*** Opening of DATA RECORDS ***

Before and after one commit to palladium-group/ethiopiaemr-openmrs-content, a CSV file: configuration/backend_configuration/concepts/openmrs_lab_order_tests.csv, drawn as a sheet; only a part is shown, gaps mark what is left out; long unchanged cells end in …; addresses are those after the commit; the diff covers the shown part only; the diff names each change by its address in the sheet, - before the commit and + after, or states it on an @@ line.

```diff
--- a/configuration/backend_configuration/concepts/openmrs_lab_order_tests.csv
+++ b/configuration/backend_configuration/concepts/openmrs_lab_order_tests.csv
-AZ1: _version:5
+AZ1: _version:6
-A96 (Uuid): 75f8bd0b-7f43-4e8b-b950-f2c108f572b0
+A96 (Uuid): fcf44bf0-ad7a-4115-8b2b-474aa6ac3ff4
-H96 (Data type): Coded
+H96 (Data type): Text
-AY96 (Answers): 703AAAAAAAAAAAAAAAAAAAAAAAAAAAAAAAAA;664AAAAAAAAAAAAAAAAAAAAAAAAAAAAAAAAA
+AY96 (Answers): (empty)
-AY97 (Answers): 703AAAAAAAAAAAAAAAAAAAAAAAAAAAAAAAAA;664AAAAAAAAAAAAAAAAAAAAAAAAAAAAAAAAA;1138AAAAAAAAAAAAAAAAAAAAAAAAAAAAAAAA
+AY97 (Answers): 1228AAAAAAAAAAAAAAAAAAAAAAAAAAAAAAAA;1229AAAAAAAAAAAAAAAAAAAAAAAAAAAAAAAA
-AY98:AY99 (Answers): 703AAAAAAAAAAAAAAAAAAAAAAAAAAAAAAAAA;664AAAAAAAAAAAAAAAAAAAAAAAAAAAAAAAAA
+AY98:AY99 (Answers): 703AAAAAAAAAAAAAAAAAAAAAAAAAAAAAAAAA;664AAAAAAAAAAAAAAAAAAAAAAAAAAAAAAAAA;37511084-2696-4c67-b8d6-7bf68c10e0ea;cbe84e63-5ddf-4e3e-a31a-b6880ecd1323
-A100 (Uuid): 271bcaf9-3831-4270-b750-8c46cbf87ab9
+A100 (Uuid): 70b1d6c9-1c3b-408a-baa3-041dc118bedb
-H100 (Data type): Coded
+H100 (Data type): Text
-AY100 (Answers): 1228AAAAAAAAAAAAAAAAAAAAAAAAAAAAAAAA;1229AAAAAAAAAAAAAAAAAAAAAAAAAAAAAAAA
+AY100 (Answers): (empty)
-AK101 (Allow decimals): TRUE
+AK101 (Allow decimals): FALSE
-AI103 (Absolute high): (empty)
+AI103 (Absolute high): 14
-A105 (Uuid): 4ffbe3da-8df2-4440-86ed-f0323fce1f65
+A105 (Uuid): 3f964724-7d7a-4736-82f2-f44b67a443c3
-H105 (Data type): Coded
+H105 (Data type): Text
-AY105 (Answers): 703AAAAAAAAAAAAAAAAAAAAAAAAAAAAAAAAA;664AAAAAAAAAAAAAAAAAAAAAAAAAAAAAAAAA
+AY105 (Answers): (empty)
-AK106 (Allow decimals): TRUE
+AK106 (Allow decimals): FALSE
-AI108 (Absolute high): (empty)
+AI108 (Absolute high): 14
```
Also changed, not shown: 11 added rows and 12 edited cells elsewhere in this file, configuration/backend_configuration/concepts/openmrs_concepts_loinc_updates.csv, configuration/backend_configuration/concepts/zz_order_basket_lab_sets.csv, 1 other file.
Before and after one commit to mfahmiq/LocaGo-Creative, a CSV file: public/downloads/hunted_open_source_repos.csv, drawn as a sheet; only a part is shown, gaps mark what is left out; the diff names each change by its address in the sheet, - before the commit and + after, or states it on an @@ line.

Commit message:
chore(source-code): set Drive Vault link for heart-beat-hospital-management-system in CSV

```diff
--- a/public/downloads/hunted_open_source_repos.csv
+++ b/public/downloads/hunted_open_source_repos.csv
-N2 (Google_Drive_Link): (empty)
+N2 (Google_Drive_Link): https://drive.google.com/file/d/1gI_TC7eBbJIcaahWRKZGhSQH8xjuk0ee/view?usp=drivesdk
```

*** Close of DATA RECORDS ***

*INSTRUCTIONS FOR THE TASK:*
Gather each line from the entries above that includes the word "Text".

*RESULT OF THE EXERCISE:*
+H96 (Data type): Text
+H100 (Data type): Text
+H105 (Data type): Text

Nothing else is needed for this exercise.